As a novelist, I write SF (near future as well as alien planets), fantasy, and historical romance. I also write picture books, collaborating with various illustrators.

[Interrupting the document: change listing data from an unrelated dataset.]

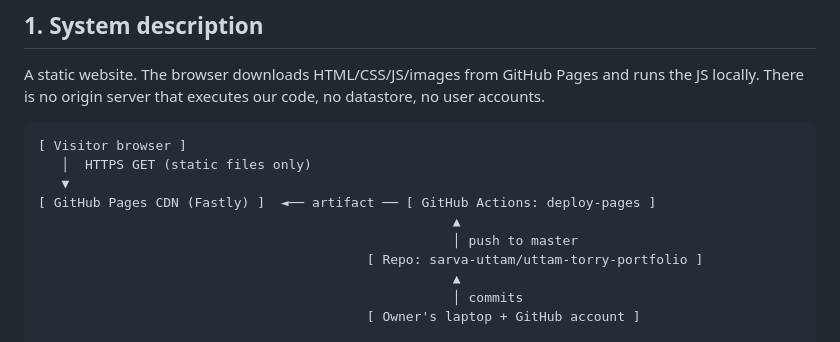
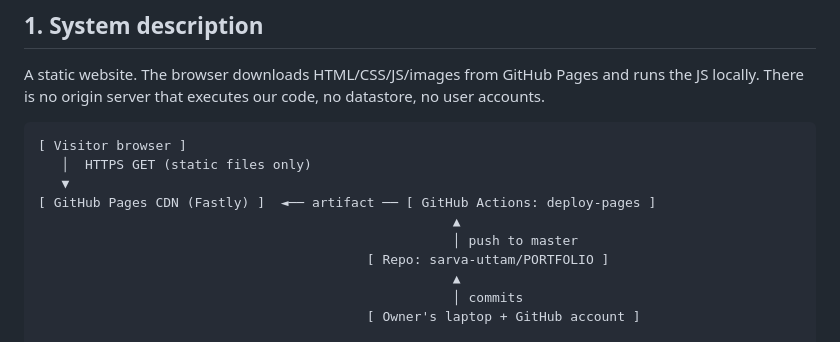
Before and after one commit to sarva-uttam/uttam-torry-portfolio, a Markdown page: docs/security/threat-model.md, the part around the change. GitHub-like rendering.

Commit message:
docs: update repository name references after rename to PORTFOLIO

```diff
--- a/docs/security/threat-model.md
+++ b/docs/security/threat-model.md
@@ -17,7 +17,7 @@ datastore, no user accounts.
 [ GitHub Pages CDN (Fastly) ]  ◄── artifact ── [ GitHub Actions: deploy-pages ]
                                                      ▲
                                                      │ push to master
-                                          [ Repo: sarva-uttam/uttam-torry-portfolio ]
+                                          [ Repo: sarva-uttam/PORTFOLIO ]
                                                      ▲
                                                      │ commits
                                           [ Owner's laptop + GitHub account ]
```
Also changed, not shown: SECURITY.md (+1 -1 lines), docs/security/incident-response.md (+3 -3 lines).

I'm a quasi-retired appellate attorney, and have written one nonfiction book, attempting to summarize American law and legal practice for the benefit of anyone who wants to better understand the American legal landscape.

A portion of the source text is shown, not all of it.